There are additional charges for this subject; please contact the School for details.

Learning Outcomes

  • Develop an appreciation for scope of plant (and animal) taxonomy and biologically important functional traits and how these influence and define performance, growth and survivorship in wild populations;
  • Develop understanding of general theory of restoration ecology for wildlife and how ecological theory can be used in reducing/reversing impacts of habitat loss;
  • Gain experience in the implementation of restoration activities, monitoring and ecological survey techniques used to study natural field populations.
Students enrolling in this subject should have basic knowledge in ecological theory, an understanding of botanical and zoological terminology and organisation, and skills in experimental design and analysis. Students should have completed equivalents for BZ1004, BZ1005 and BZ2001/BZ5001.


Cairns, Internal, Study Period 1
Census Date 26-Mar-2015
Coordinator: <Person not found>
Lecturers: <Person not found>, <Person not found>.
Workload expectations:
  • 26 hours lectures
  • 10 hours practicals
  • 36 hours fieldwork
Assessment: presentations (34%); assignments (33%); centrally-administered final exam (33%).

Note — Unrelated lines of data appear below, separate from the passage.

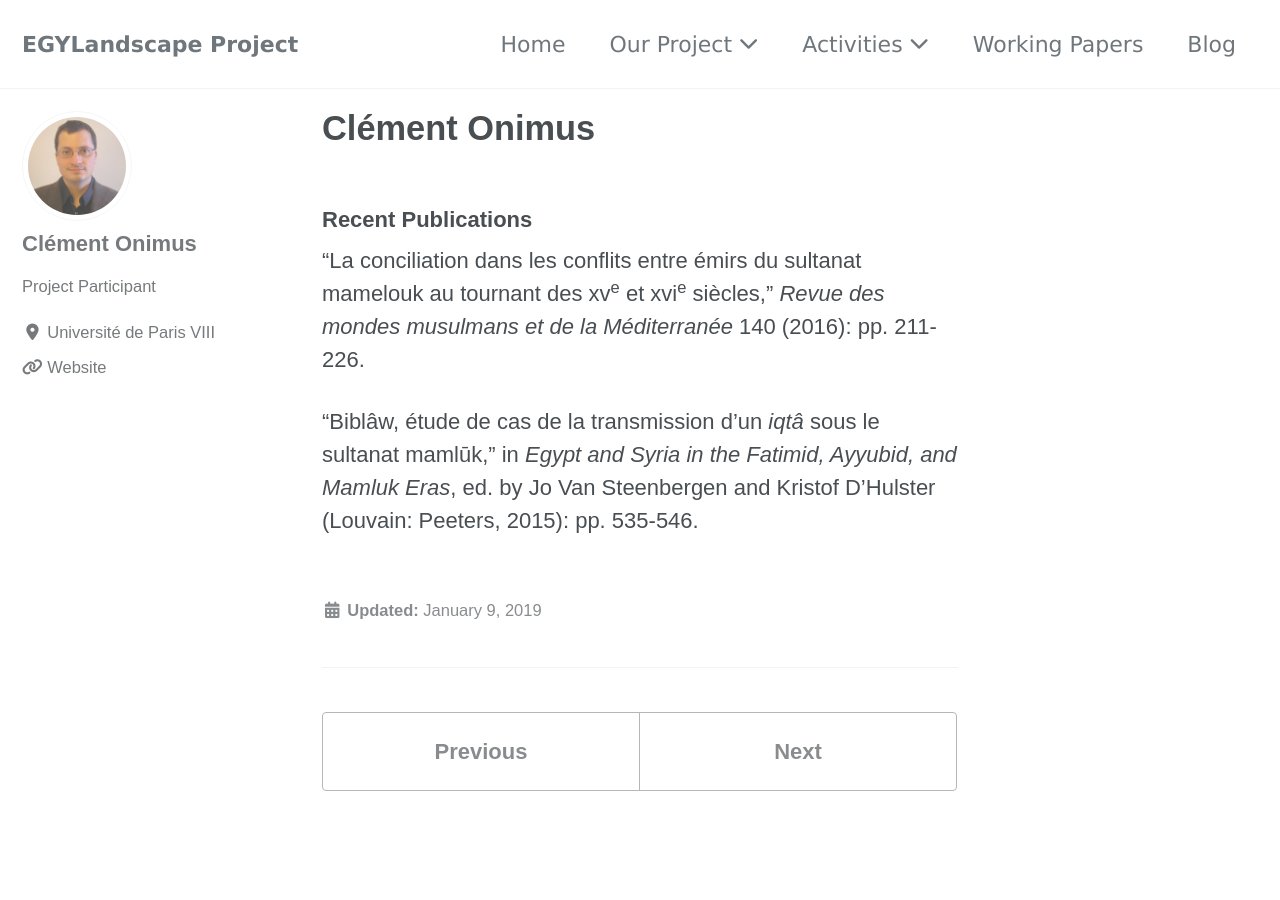
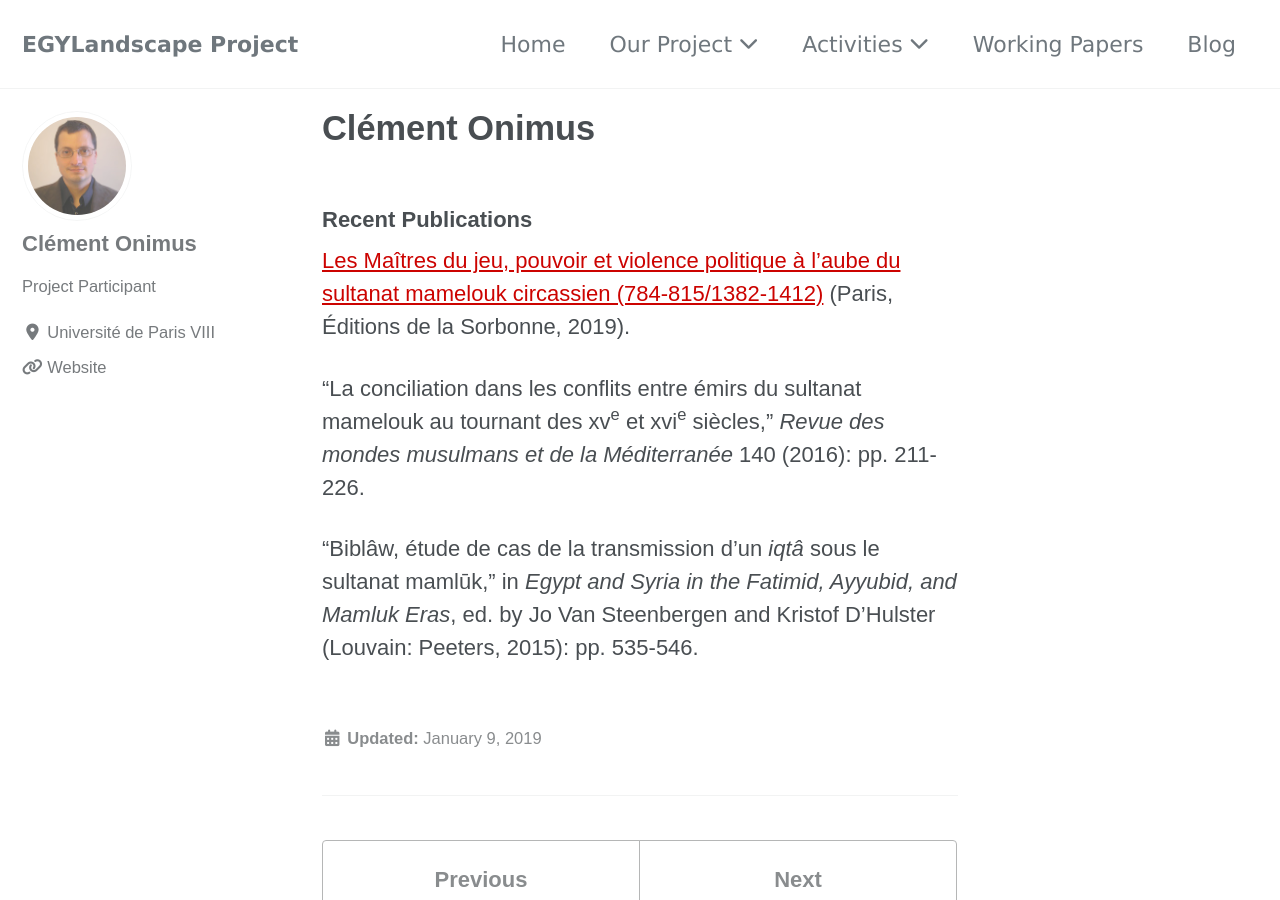
Before and after one commit to mhshaaban/egylandscapeproject.github.io, a Jekyll site: the page built from _members/ClementOnimus.md, in a window 1280 px wide and 900 px high. Built offline with Jekyll 4.4.1, drawn with Linux system fonts in a browser that asks for light colours; cached includes are drawn as plain includes; nearby versions of some CDN libraries; some web fonts are replaced.

Commit message:
Update ClementOnimus.md

```diff
--- a/_members/ClementOnimus.md
+++ b/_members/ClementOnimus.md
@@ -13,6 +13,8 @@ layout: single
 
 ### Recent Publications
 
+<a href="https://books.openedition.org/psorbonne/39477">Les Maîtres du jeu, pouvoir et violence politique à l’aube du sultanat mamelouk circassien (784-815/1382-1412)</a> (Paris, Éditions de la Sorbonne, 2019).
+
 "La conciliation dans les conflits entre émirs du sultanat mamelouk au tournant des xv<sup>e</sup> et xvi<sup>e</sup> siècles," *Revue des mondes musulmans et de la Méditerranée* 140 (2016): pp. 211-226.
 
 "Biblâw, étude de cas de la transmission d'un *iqtâ* sous le sultanat mamlūk," in *Egypt and Syria in the Fatimid, Ayyubid, and Mamluk Eras*, ed. by Jo Van Steenbergen and Kristof D'Hulster (Louvain: Peeters, 2015): pp. 535-546.
```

Note: Minor variations might occur due to the continuous Subject quality improvement process, and in case of minor variation(s) in assessment details, the Subject Outline represents the latest official information.